As if it’s not enough to be involved in such a vibrant community, surrounded by the beautiful forested, rolling hills leading into the Himalayas; the guest house I’ve been given to stay in is incredible. I have my own large room, with a bed made up of two single mattresses. I have a kitchen and bathroom that I share with only one roommate. I have a balcony with a view of the hills where I sit and read, or eat meals of fresh fruit and vegetables. This really is the life, in a country where the custom is to work at your own pace, I have nothing I could justifiably complain about in regards to my placement here so far.
2 replies on “The Luckiest International Intern”
Very proud of you woman!!
Nicely written as usual Becca! Agree that you are lucky and that this is a privileged position. Let me share with you my feelings about being here.
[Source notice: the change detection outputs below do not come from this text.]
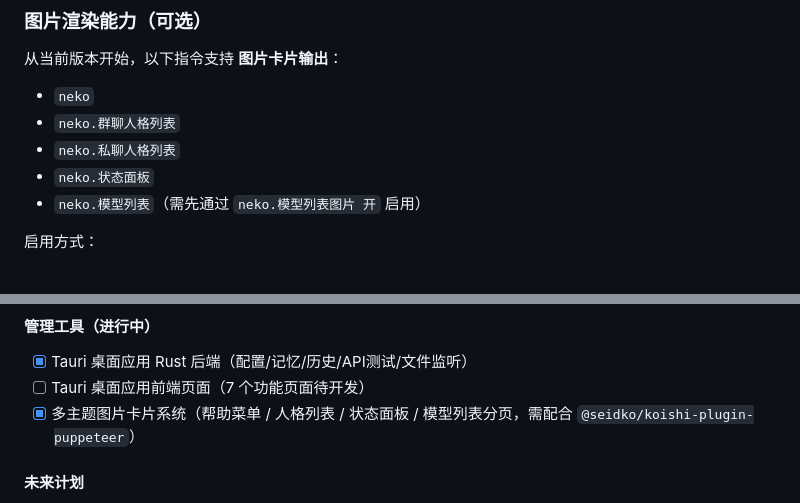
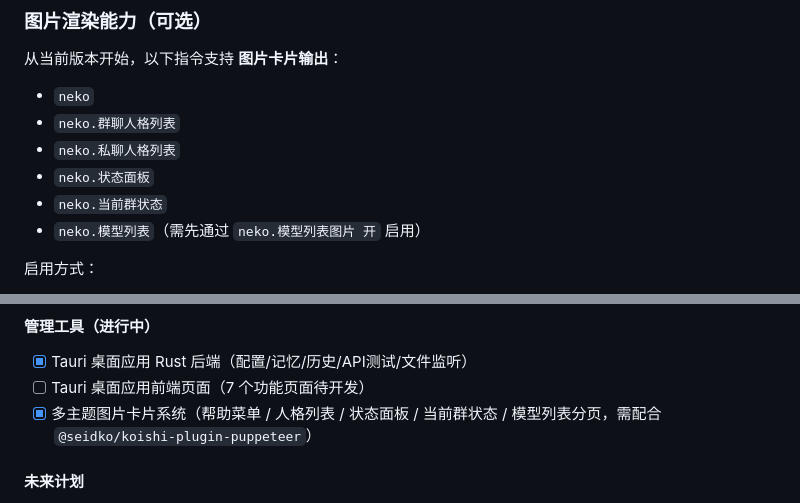
Before and after one commit to KanameMadoka520/koishi-plugin-Enhanced-NekoAI, a Markdown page: readme.md, 2 parts joined by grey strips. Rendered like a GitHub page.

```diff
--- a/readme.md
+++ b/readme.md
@@ -245,6 +247,7 @@ plugins:
 * `neko.群聊人格列表`
 * `neko.私聊人格列表`
 * `neko.状态面板`
+* `neko.当前群状态`
 * `neko.模型列表`（需先通过 `neko.模型列表图片 开` 启用）
 
 启用方式：
@@ -390,7 +395,7 @@ plugins:
 
 * [x] Tauri 桌面应用 Rust 后端（配置/记忆/历史/API测试/文件监听）
 * [ ] Tauri 桌面应用前端页面（7 个功能页面待开发）
-* [x] 多主题图片卡片系统（帮助菜单 / 人格列表 / 状态面板 / 模型列表分页，需配合 `@seidko/koishi-plugin-puppeteer`）
+* [x] 多主题图片卡片系统（帮助菜单 / 人格列表 / 状态面板 / 当前群状态 / 模型列表分页，需配合 `@seidko/koishi-plugin-puppeteer`）
 
 #### 未来计划
 
```
Also changed, not shown: other parts of readme.md (+6 -2 lines), CONTRIBUTING.md (+8 -3 lines).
After 25 years in the mountains, I still feel privileged and lucky 🙂
Also, Sheeba’s presence does add a special touch to volunteer placements! Am equally impressed by the way she remains connected to all of us and our work. Enjoy this period while you have it and you can contribute and also experience a lot during this short time in rural Kumaon.